The importance of clinical probability assessment in interpreting a normal D-dimer in patients with suspected pulmonary embolism.
Chest. 2008 Jul 18;
Authors: Gibson NS, Sohne M, Gerdes VE, Nijkeuter M, Buller HR
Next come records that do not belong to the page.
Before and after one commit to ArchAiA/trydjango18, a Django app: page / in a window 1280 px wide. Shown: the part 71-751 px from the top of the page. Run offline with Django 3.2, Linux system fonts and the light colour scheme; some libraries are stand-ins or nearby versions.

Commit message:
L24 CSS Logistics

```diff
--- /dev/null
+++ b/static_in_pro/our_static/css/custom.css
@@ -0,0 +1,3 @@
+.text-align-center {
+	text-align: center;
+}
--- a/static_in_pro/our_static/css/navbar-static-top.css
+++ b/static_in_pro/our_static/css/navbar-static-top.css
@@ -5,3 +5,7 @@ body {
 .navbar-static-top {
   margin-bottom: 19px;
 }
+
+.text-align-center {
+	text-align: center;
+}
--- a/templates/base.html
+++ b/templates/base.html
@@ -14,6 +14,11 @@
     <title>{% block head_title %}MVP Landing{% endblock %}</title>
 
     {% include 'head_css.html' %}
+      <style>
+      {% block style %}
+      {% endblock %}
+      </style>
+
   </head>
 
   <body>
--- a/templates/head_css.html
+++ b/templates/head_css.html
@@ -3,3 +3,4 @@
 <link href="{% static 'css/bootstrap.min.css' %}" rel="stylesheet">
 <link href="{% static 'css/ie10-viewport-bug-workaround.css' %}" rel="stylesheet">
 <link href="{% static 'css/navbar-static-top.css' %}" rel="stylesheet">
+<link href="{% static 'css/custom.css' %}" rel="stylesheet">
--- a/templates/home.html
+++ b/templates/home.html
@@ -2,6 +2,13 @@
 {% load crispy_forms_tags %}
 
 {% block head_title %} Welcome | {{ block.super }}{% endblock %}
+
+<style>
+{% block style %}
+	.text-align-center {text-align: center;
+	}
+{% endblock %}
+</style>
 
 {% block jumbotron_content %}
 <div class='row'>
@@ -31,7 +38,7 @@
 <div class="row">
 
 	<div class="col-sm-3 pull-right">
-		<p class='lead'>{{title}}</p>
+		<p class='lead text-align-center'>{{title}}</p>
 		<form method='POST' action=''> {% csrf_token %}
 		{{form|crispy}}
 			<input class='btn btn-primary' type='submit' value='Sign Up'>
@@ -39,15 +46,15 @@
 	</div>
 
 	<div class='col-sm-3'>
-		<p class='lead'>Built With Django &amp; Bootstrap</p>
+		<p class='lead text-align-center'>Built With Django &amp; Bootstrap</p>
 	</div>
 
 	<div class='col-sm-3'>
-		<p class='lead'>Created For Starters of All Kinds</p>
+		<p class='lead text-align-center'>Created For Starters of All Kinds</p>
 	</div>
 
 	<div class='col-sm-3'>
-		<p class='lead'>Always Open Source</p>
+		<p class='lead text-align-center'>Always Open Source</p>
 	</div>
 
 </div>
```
Background The measurement of the D-dimer concentration test is a widely applied test in the diagnostic work-up of patients with suspected pulmonary embolism. The objective of this study was to investigate how often the D-dimer test fails when clinical probability is not taken into account. Methods We used data collected in 1722 consecutive patients with clinically suspected PE to analyze the three months venous thromboembolism (VTE) rate in all patients with a normal D-dimer concentration and separately for patients with a normal D-dimer with an unlikely or likely clinical probability for pulmonary embolism, as assessed by the Wells clinical decision rule. Results The 3 month VTE rate in all patients with a normal D-dimer concentration (N=563) was 2.3% (95% CI: 1.4-3.9%). In the patients with an unlikely probability (N=477) VTE was confirmed in 1.1% of the patients with a normal D-dimer (95% CI: 0.4-2.4%). In those with a likely clinical probability (N=86) VTE was confirmed in 9.3% of the patients with a normal D-dimer (95% CI: 4.8-17.3%). The difference of the VTE incidence between the unlikely and the likely probability categories was significant (p<0.001). Conclusions Our findings indicate that it is of utmost importance to first examine the patient and assess the clinical probability after which the D-dimer result can be taken into account, in order to prevent that physicians will be influenced by a normal D-dimer test result when they evaluate the clinical probability. Patients with a likely clinical probability should undergo further testing, regardless the D-dimer outcome.
PMID: 18641091 [PubMed - as supplied by publisher]